BEGIN
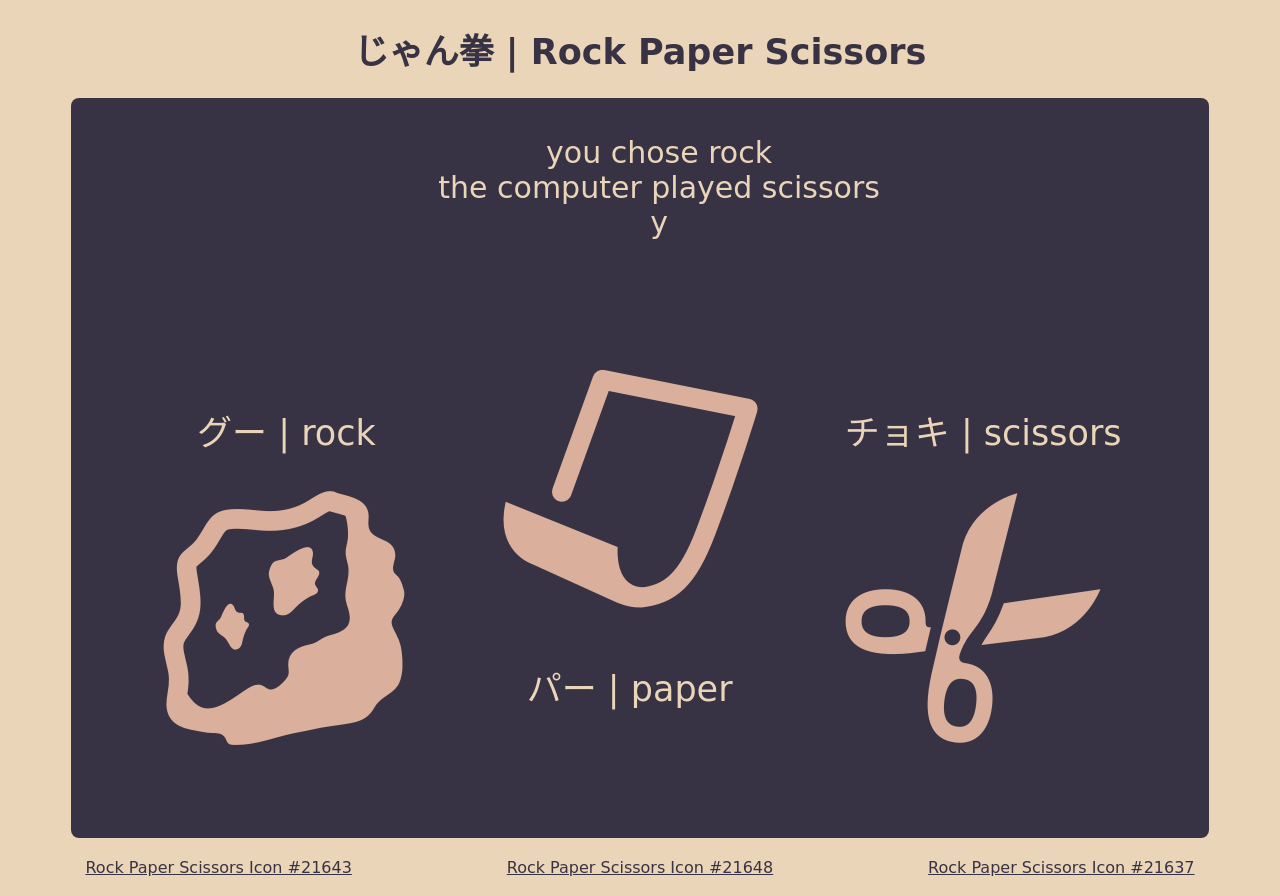
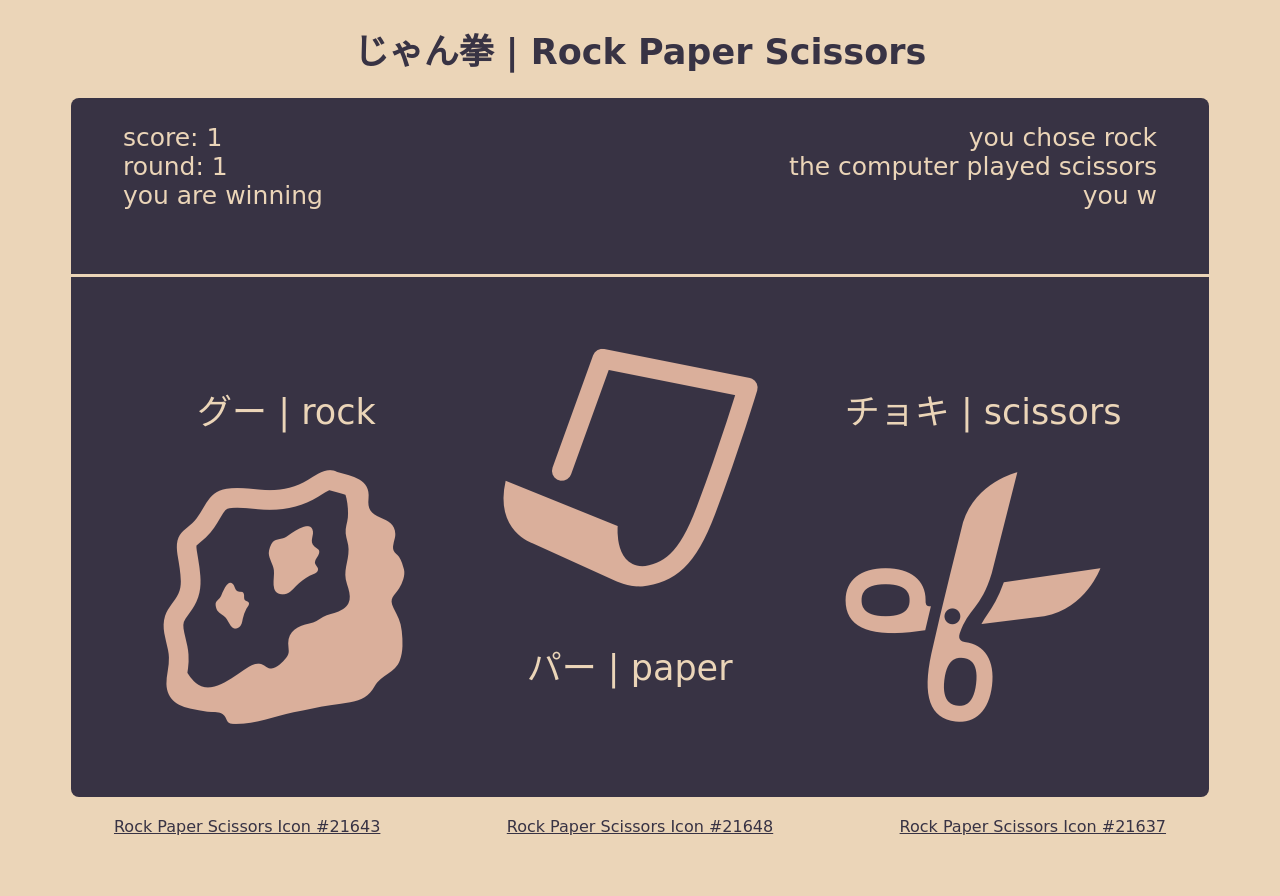
Before and after one commit to IntoTheFlashes/rockPaperScissors, a plain HTML site: page index.html in a window 1280 px wide. Both pictures are taken after a click on the element "グー | rock". After the commit the page ends 855 px from the top, so only its background shows below. Drawn offline with Linux system fonts and the light colour scheme; a web font is replaced by a local one.

Commit message:
Add round and score-count to non-console version.

```diff
--- a/css/styles.css
+++ b/css/styles.css
@@ -18,9 +18,7 @@ p:hover {
     text-shadow: 0 0 10px rgb(134, 109, 75);
 }
 
-#playthroughText, #chalkboardFlex {
-    display: flex;
-    justify-content: space-evenly;
+#gameText, #chalkboardFlex {
     background-color: rgb(56, 51, 68);
     color: rgb(235, 213, 184);
     width: 90%;
@@ -29,17 +27,32 @@ p:hover {
 
 #playthroughText {
     word-wrap: break-word;
-    align-items: center;
     font-size: 25px;
-    height: 7em;
+    white-space: pre-wrap;
+    text-align: right;
+}
+
+#scoreText {
+    font-size: 25px;
+}
+
+#gameText {
+    display: grid;
+    grid-template-columns: 1fr 5.5fr;
+    grid-template-rows: 7em;
     border-radius: 0.5rem 0.5rem 0 0;
-    white-space: pre-wrap;
+}
+
+#gameText:hover {
+    text-shadow: 0 0 10px rgba(235, 213, 184, 0.5);
 }
 
 #chalkboardFlex {
+    display: flex;
+    justify-content: space-evenly;
     align-items: center;
     flex-flow: column wrap;
-    height: 23em;
+    height: 65vh;
     border-radius: 0 0 0.5rem 0.5rem;
 }
 
@@ -62,29 +75,32 @@ p:hover {
     display: none;
 }
 
-/* Tablet design */
-@media screen and (min-width: 600px) {
-    .smallScreensOnly {
+
+/* Phone design */
+@media screen and (max-width: 992px) {
+    #scoreText {
         display: none;
+    }
+
+    #playthroughText {
+        width: 80vw;
+        text-align: right;
     }
 }
 
 
 /* Computer design */
 @media screen and (min-width: 992px) {
+    .smallScreensOnly {
+        display: none;
+    }
     #chalkboardFlex {
-        height: 70vh;
+        height: vh;
         flex-direction: row;
     }
 
     #chalkboard {
         margin: auto;
-    }
-
-    #playthroughText {
-        font-size: 30px;
-        height: 6em;
-        border-radius: 0.5rem 0.5rem 0 0;
     }
 
     .rpsImg {
@@ -99,7 +115,7 @@ p:hover {
     #attributionContainer {
         display: flex;
         flex-flow: row wrap;
-        justify-content: space-around;
+        justify-content: center;
         width: 100%;
         margin: auto;
     }
@@ -107,9 +123,28 @@ p:hover {
     .attribution {
         display: flex;
         padding: 10px 0 0 0;
-        margin: 1.5% 0;
+        margin: 1.5% 5%;
         font-size: 16px;
         line-height: 2px;
         color:rgb(56, 51, 68);
     }
+
+
+    #scoreText {
+        text-align: left;
+        grid-column-start: 2;
+    }
+
+    #playthroughText {
+        grid-column-start: 3;
+    }
+
+
+    #gameText {
+        display: grid;
+        grid-template-columns: 1fr 5fr 15fr 1fr;
+        grid-template-rows: 7em 4em;
+        border-radius: 0.5rem 0.5rem 0 0;
+        border-bottom: 0.2em solid rgb(235, 213, 184);
+    }
 }
--- a/index.html
+++ b/index.html
@@ -15,9 +15,11 @@
     </head>
     <body>
         <h1>じゃん拳 | <br class="smallScreensOnly"> Rock Paper Scissors</h1>
-
         <div id="chalkboard">
-            <p id="playthroughText">click an option to start playing</p>
+            <div id="gameText">
+                <p id="scoreText"></p>
+                <p id="playthroughText">click an option to start playing</p>
+            </div>
             <div id="chalkboardFlex">
                 <div id="rock" class="rpsOption">
                     <p>グー | rock</p>
--- a/javascript/script.js
+++ b/javascript/script.js
@@ -6,6 +6,8 @@ let winStatePlayerWin = "you win this round";
 let winStateComputerWin = "the computer wins this round";
 let winStateDraw = "it's a draw";
 let toBePrinted = "";
+let round = 0;
+let score = 0;
 
 
 // Player chooses rock, paper, or scissors.
@@ -125,16 +127,29 @@ function checkWin(playerChoice, computerChoice) {
 
 // Form the phrase to be printed
 function printPlaythrough(playerChoice, computerChoice, winState) {
-    console.log("Player chose " + playerChoice);
-    console.log("The computer chose " + computerChoice);
-    console.log(winState);
-
-    toBePrinted = `    you chose ${playerChoice}
+    toBePrinted = `you chose ${playerChoice}
     the computer played ${computerChoice}
     ${winState}`
     printSlow();
+    endRound();
 
     return
+}
+
+// edit the compound score, increment the round number
+function endRound() {
+    score = score + winState;
+    let winningPlayer = "";
+    if (score > 0){
+            winningPlayer = "you are winning"};
+    if (score < 0){
+            winningPlayer = "the computer is winning"};
+    if (score == 0){
+            winningPlayer = "it's too close to call"};
+    round ++;
+    document.getElementById('scoreText').innerHTML =
+                `score: ${score} ${"<br>"} round:  ${round} ${"<br>"} ${winningPlayer}`;
+    return;
 }
 
 
```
END
Reproduce every line from the preceding data in which the word "radius" can be found.

- **ANSWER TO THIS PROBLEM**:
     border-radius: 0.5rem 0.5rem 0 0;
     border-radius: 0 0 0.5rem 0.5rem;
-        border-radius: 0.5rem 0.5rem 0 0;
+        border-radius: 0.5rem 0.5rem 0 0;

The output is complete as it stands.